Cashman and her associate Joseph Pascholy co-owned and ran a restaurant and hotel in Tombstone called Russ House, now known as Nellie Cashman's. According to a popular legend, a client once complained about Cashman's cooking. Fellow diner Doc Holliday drew his pistol, asking the customer to repeat what he had said. The man said, "Best I ever ate."[citation needed]

In 1886, Cashman left Tombstone to travel across Arizona, opening restaurants and boarding houses in Nogales, Jerome, Prescott, Yuma, and Harquahala, near Phoenix.[citation needed]

Yukon and Alaska[edit]

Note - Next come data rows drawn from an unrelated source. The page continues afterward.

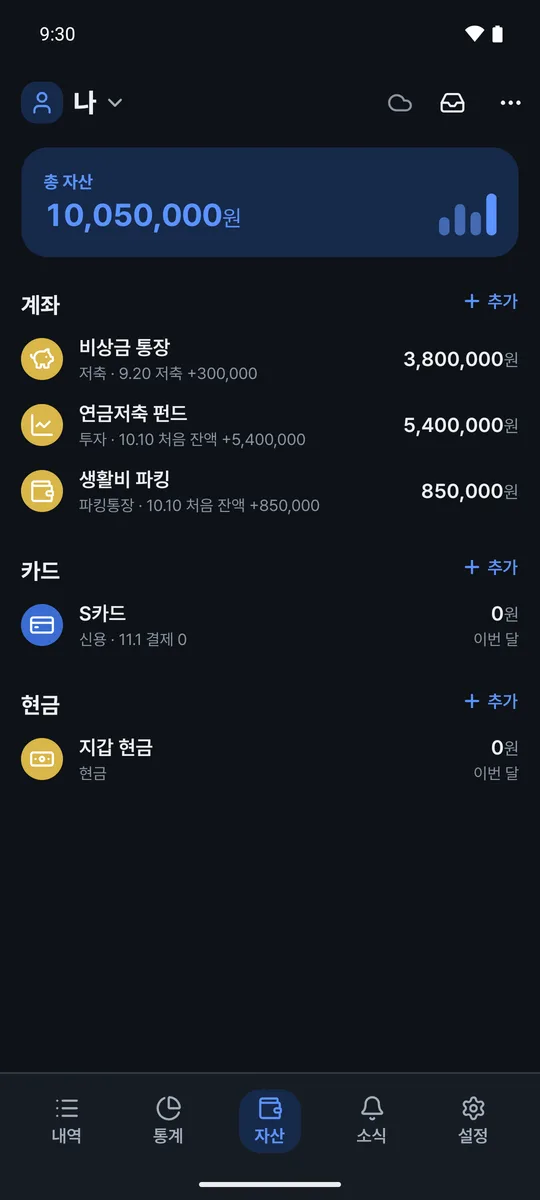
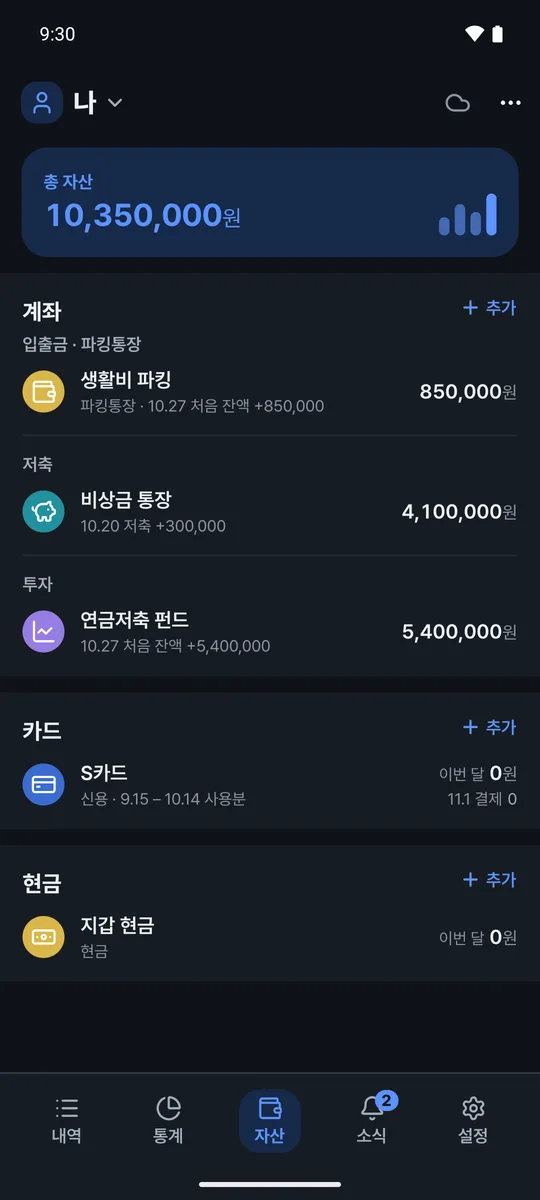
chore: 화면 사진을 최신 앱(develop)으로 다시 찍기
10월 24일에 찍은 뒤 앱의 통계가 월간지표 · 연간지표 · 지출 분포 페이지로 바뀌고, 자산 탭이 띠 · 종류별 묶음 ·
종류 색으로, 여행 통계가 여행지표로, 위저드 버튼이 아래 고정으로 바뀌어 사진이 지금 앱과 달랐다.
같은 예시 데이터(가족 「달빛네」 · 오사카 여행)를 로컬 서버에 새로 넣고 같은 조건(밝게 · 글자 기본 · 9:30)으로
열 장을 다시 찍었다. 알림함 · 자동 기록 둘은 개발 빌드에서만 열리는 화면이라 그대로 두었다 — 그 뒤 바뀐 것은
긴 목록을 나눠 그리는 내부 변경뿐이라 모양이 같다.
새로 더한 넷(자산 밝게 · 지출 분포 · 연간지표 · 가족 연간지표)은 내 가계부 칸과 통계 구역이 쓴다.
내 가계부 칸의 두 번째 사진은 통계 요약 대신 자산 — 요약은 통계 구역으로 옮겼다.

diff --git a/src/components/home/Ledgers.tsx b/src/components/home/Ledgers.tsx
@@ -27,12 +27,12 @@ const LEDGERS: Ledger[] = [
     ],
     shots: [
       {
-        shot: "personal-glance",
-        alt: "내 가계부 통계 요약 화면 예시. 9월 총 지출과 수입 · 저축 · 투자, 이 달 예산이 보여요.",
-      },
-      {
         shot: "personal-calendar",
         alt: "내 가계부 달력 화면 예시. 날짜마다 그날의 지출과 수입이 적혀 있어요.",
+      },
+      {
+        shot: "assets",
+        alt: "내 가계부 자산 화면 예시. 총 자산 아래에 계좌 · 카드 · 현금이 종류별로 묶여 있어요.",
       },
     ],
   },
@@ -54,7 +54,7 @@ const LEDGERS: Ledger[] = [
       },
       {
         shot: "family-summary",
-        alt: "가족 가계부 요약 화면 예시. 이번 달 달라진 항목과 그 차액이 모여 있어요.",
+        alt: "가족 가계부 월간지표 화면 예시. 9월 총 지출과 이번 달 달라진 항목, 그 차액이 모여 있어요.",
       },
     ],
   },
@@ -76,7 +76,7 @@ const LEDGERS: Ledger[] = [
       },
       {
         shot: "trip-settlement",
-        alt: "여행 정산 화면 예시. 동행 사이에 누가 누구에게 얼마를 보내면 되는지 보여요.",
+        alt: "여행지표 화면 예시. 여행에서 쓴 돈과 남은 예산, 동행 사이에 누가 누구에게 얼마를 보내면 되는지 보여요.",
       },
     ],
   },

diff --git a/src/components/home/Features.tsx b/src/components/home/Features.tsx
@@ -112,11 +112,11 @@ export function Features() {
             <div className="tile-shots">
               <Phone
                 shot="glance-pink"
-                alt="핑크 강조색을 고른 통계 요약 화면 예시. 10월 총 지출과 이 달 예산이 보여요."
+                alt="핑크 강조색을 고른 월간지표 화면 예시. 10월 총 지출과 이 달 예산이 보여요."
               />
               <Phone
                 shot="personal-spend-dark"
-                alt="어둡게로 본 통계 화면 예시. 분류별 지출 도넛과 목록이 보여요."
+                alt="어둡게로 본 지출 분포 화면 예시. 분류별 지출 도넛과 목록이 보여요."
               />
             </div>
           </article>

In 1898, Cashman left Arizona for the Yukon in search of gold, staying until 1905. Her prospecting ventures took her to Klondike, Fairbanks, and Nolan Creek. She later owned a store in Dawson City.[citation needed] She settled in Koyukuk, along with other established miners.

In 1921, Cashman visited California, where she declared her desire to be appointed U.S. deputy Marshal for the area of Koyukuk. In 1922, the Associated Press documented her lengthy trip from Nolan Creek to Anchorage.[citation needed]

In January 1925, Cashman developed pneumonia and rheumatism. Friends admitted her to the Sisters of St. Anne, the same hospital which she had helped to build fifty-one years earlier. She died and was interred at Ross Bay Cemetery in Victoria, British Columbia.

Legacy and honors[edit]

References[edit]

  1. ^ "Ellen (Nellie) Cashman (1845-1925)", Alaska Mining Hall of Fame Foundation

Further reading[edit]

  • Don Chaput, 1995, I'm Might Apt to Make a Million or Two: Nellie Cashman, and the North American Mining Frontier, Tucson, Westernlore Press.
  • John P. Clum, 1931, "Nellie Cashman," Arizona Historical Review, v. iii, 9-34.
  • Ronald Wayne Fischer, 2000, Nellie Cashman: Frontier Angel, Talei Publishers.
  • Melanie J. Mayer, 1989, Klondike Women, Ohio University Press.
  • Claire Rudolf Murphy and Jane G. Haigh, 1997, "Nellie Cashman," in Gold Rush Women, Alaska Northwest Books, p. 112-116.
  • Anon. (1999). The Islander, Portraits of Cobh, (No.3), Cobh Museum, Co. Cork, 1999.
  • Banks, Leo W. (1999). Stalwart Women: Frontier Stories of Indomitable Spirit. Arizona Highways Books. ISBN 978-0-916179-77-9. 
  • LeBlanc, Suzanne (2003). Cassiar: A Jewel in the Wilderness. Prince George, B.C. : Caitlin Press. ISBN 978-0-920576-99-1. 

External links[edit]